[Source data Boundary: Start]

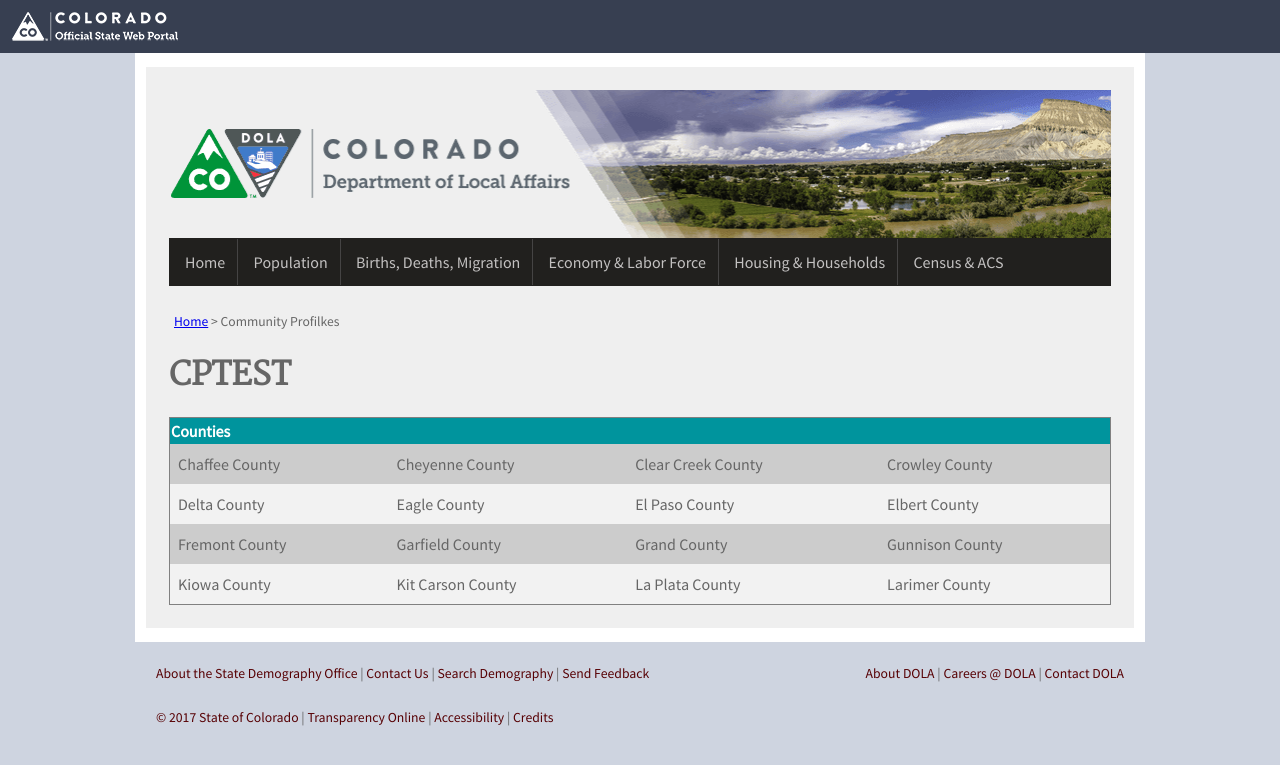
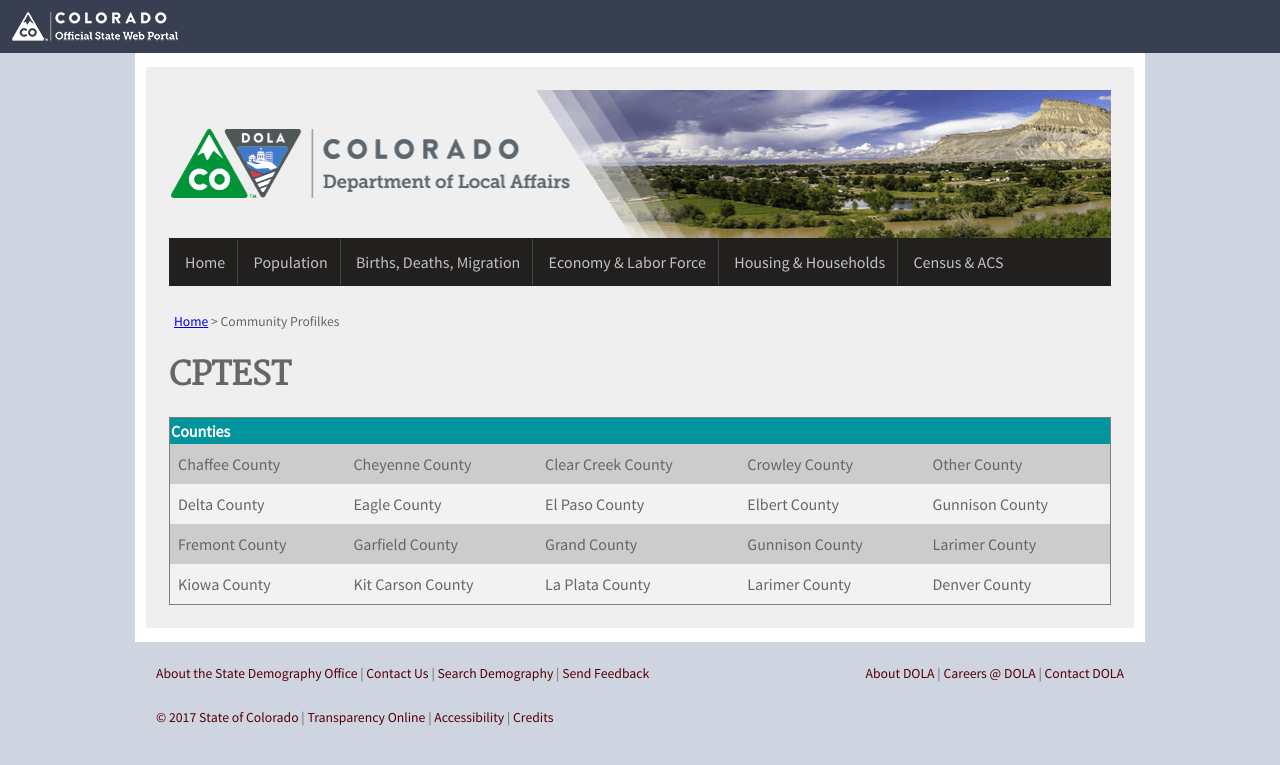
Before and after one commit to TBleess/Website_New, a Jekyll site: the page built from pages/9_Not_in_Menu/cp_test.md, in a window 1280 px wide. Shown: the top 765 px of the page. Built offline with Jekyll 4.4.1, drawn with Linux system fonts in a browser that asks for light colours.

Commit message:
Update cp_test.md

```diff
--- a/pages/9_Not_in_Menu/cp_test.md
+++ b/pages/9_Not_in_Menu/cp_test.md
@@ -9,9 +9,9 @@
 
 # CPTEST
 
-|Counties       	|                   	|                    	|                 	|
-|----------------	|-------------------	|--------------------	|-----------------	|
-| Chaffee County 	| Cheyenne County   	| Clear Creek County 	| Crowley County  	|
-| Delta County   	| Eagle County      	| El Paso County     	| Elbert County   	|
-| Fremont County 	| Garfield County   	| Grand County       	| Gunnison County 	|
-| Kiowa County   	| Kit Carson County 	| La Plata County    	| Larimer County  	|
+| Counties       	|                   	|                    	|                 	|                 	|
+|----------------	|-------------------	|--------------------	|-----------------	|-----------------	|
+| Chaffee County 	| Cheyenne County   	| Clear Creek County 	| Crowley County  	| Other County    	|
+| Delta County   	| Eagle County      	| El Paso County     	| Elbert County   	| Gunnison County 	|
+| Fremont County 	| Garfield County   	| Grand County       	| Gunnison County 	| Larimer County  	|
+| Kiowa County   	| Kit Carson County 	| La Plata County    	| Larimer County  	| Denver County   	|
```
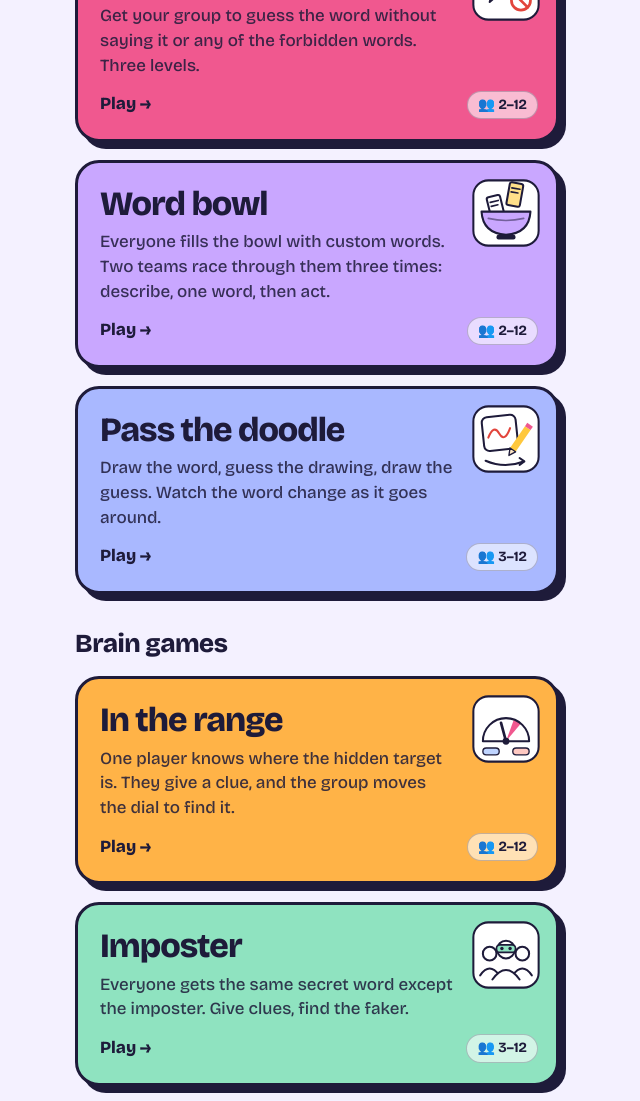
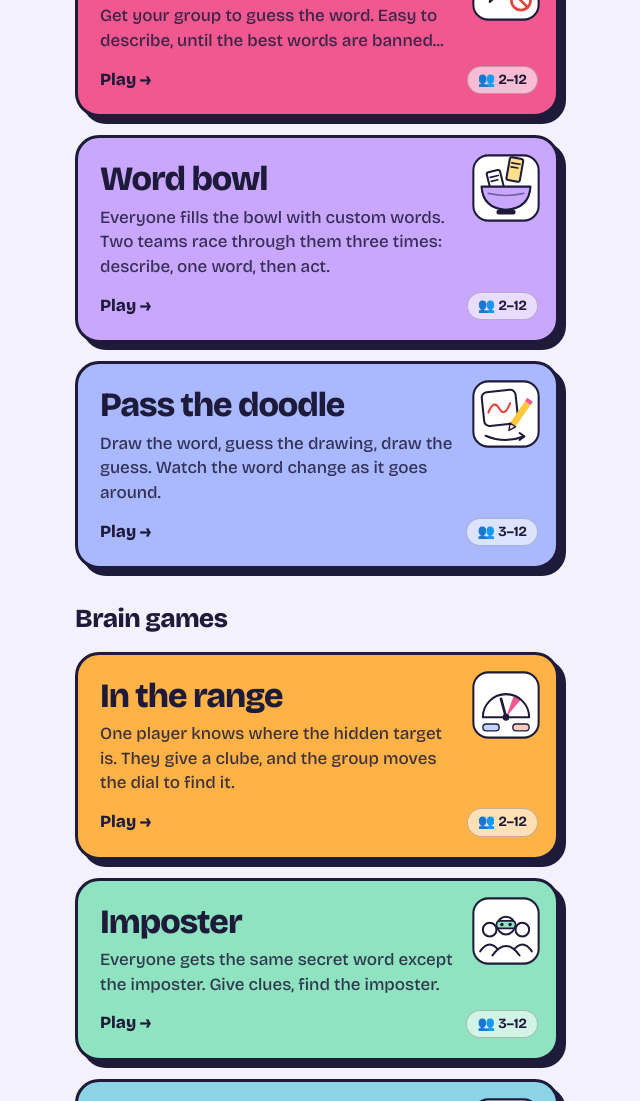
Before and after one commit to meep23t/Game-night, a plain HTML site: page index.html in a window 1280 px wide. Shown: the part 659-1760 px from the top of the page, without its empty margins (323-963 px from the left). Drawn offline with nearby package versions, Linux system fonts and the light colour scheme.

Commit message:
Update game taglines

```diff
--- a/index.html
+++ b/index.html
@@ -541,7 +541,7 @@ h3.sub{font-size:20px;margin-top:26px}
     <button class="game-tile taboo" id="goTaboo">
       <span class="tile-icon" data-icon="taboo" aria-hidden="true"></span>
       <h2>Describe it</h2>
-      <p>Get your group to guess the word without saying it or any of the forbidden words. Three levels.</p>
+      <p>Get your group to guess the word. Easy to describe, until the best words are banned...</p>
       <span class="go">Play →</span>
     </button>
     <button class="game-tile fb" id="goFb">
@@ -560,13 +560,13 @@ h3.sub{font-size:20px;margin-top:26px}
     <button class="game-tile wave" id="goWave">
       <span class="tile-icon" data-icon="wave" aria-hidden="true"></span>
       <h2>In the range</h2>
-      <p>One player knows where the hidden target is. They give a clue, and the group moves the dial to find it.</p>
+      <p>One player knows where the hidden target is. They give a clube, and the group moves the dial to find it.</p>
       <span class="go">Play →</span>
     </button>
     <button class="game-tile imp" id="goImp">
       <span class="tile-icon" data-icon="imp" aria-hidden="true"></span>
       <h2>Imposter</h2>
-      <p>Everyone gets the same secret word except the imposter. Give clues, find the faker.</p>
+      <p>Everyone gets the same secret word except the imposter. Give clues, find the imposter.</p>
       <span class="go">Play →</span>
     </button>
     <button class="game-tile spy" id="goSpy">
```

[Source data Boundary: End]

[Work required] In your answer, print the entries above exactly, with the pictures left out.

[Problem solution]
Before and after one commit to TBleess/Website_New, a Jekyll site: the page built from pages/9_Not_in_Menu/cp_test.md, in a window 1280 px wide. Shown: the top 765 px of the page. Built offline with Jekyll 4.4.1, drawn with Linux system fonts in a browser that asks for light colours.

Commit message:
Update cp_test.md

```diff
--- a/pages/9_Not_in_Menu/cp_test.md
+++ b/pages/9_Not_in_Menu/cp_test.md
@@ -9,9 +9,9 @@
 
 # CPTEST
 
-|Counties       	|                   	|                    	|                 	|
-|----------------	|-------------------	|--------------------	|-----------------	|
-| Chaffee County 	| Cheyenne County   	| Clear Creek County 	| Crowley County  	|
-| Delta County   	| Eagle County      	| El Paso County     	| Elbert County   	|
-| Fremont County 	| Garfield County   	| Grand County       	| Gunnison County 	|
-| Kiowa County   	| Kit Carson County 	| La Plata County    	| Larimer County  	|
+| Counties       	|                   	|                    	|                 	|                 	|
+|----------------	|-------------------	|--------------------	|-----------------	|-----------------	|
+| Chaffee County 	| Cheyenne County   	| Clear Creek County 	| Crowley County  	| Other County    	|
+| Delta County   	| Eagle County      	| El Paso County     	| Elbert County   	| Gunnison County 	|
+| Fremont County 	| Garfield County   	| Grand County       	| Gunnison County 	| Larimer County  	|
+| Kiowa County   	| Kit Carson County 	| La Plata County    	| Larimer County  	| Denver County   	|
```
Before and after one commit to meep23t/Game-night, a plain HTML site: page index.html in a window 1280 px wide. Shown: the part 659-1760 px from the top of the page, without its empty margins (323-963 px from the left). Drawn offline with nearby package versions, Linux system fonts and the light colour scheme.

Commit message:
Update game taglines

```diff
--- a/index.html
+++ b/index.html
@@ -541,7 +541,7 @@ h3.sub{font-size:20px;margin-top:26px}
     <button class="game-tile taboo" id="goTaboo">
       <span class="tile-icon" data-icon="taboo" aria-hidden="true"></span>
       <h2>Describe it</h2>
-      <p>Get your group to guess the word without saying it or any of the forbidden words. Three levels.</p>
+      <p>Get your group to guess the word. Easy to describe, until the best words are banned...</p>
       <span class="go">Play →</span>
     </button>
     <button class="game-tile fb" id="goFb">
@@ -560,13 +560,13 @@ h3.sub{font-size:20px;margin-top:26px}
     <button class="game-tile wave" id="goWave">
       <span class="tile-icon" data-icon="wave" aria-hidden="true"></span>
       <h2>In the range</h2>
-      <p>One player knows where the hidden target is. They give a clue, and the group moves the dial to find it.</p>
+      <p>One player knows where the hidden target is. They give a clube, and the group moves the dial to find it.</p>
       <span class="go">Play →</span>
     </button>
     <button class="game-tile imp" id="goImp">
       <span class="tile-icon" data-icon="imp" aria-hidden="true"></span>
       <h2>Imposter</h2>
-      <p>Everyone gets the same secret word except the imposter. Give clues, find the faker.</p>
+      <p>Everyone gets the same secret word except the imposter. Give clues, find the imposter.</p>
       <span class="go">Play →</span>
     </button>
     <button class="game-tile spy" id="goSpy">
```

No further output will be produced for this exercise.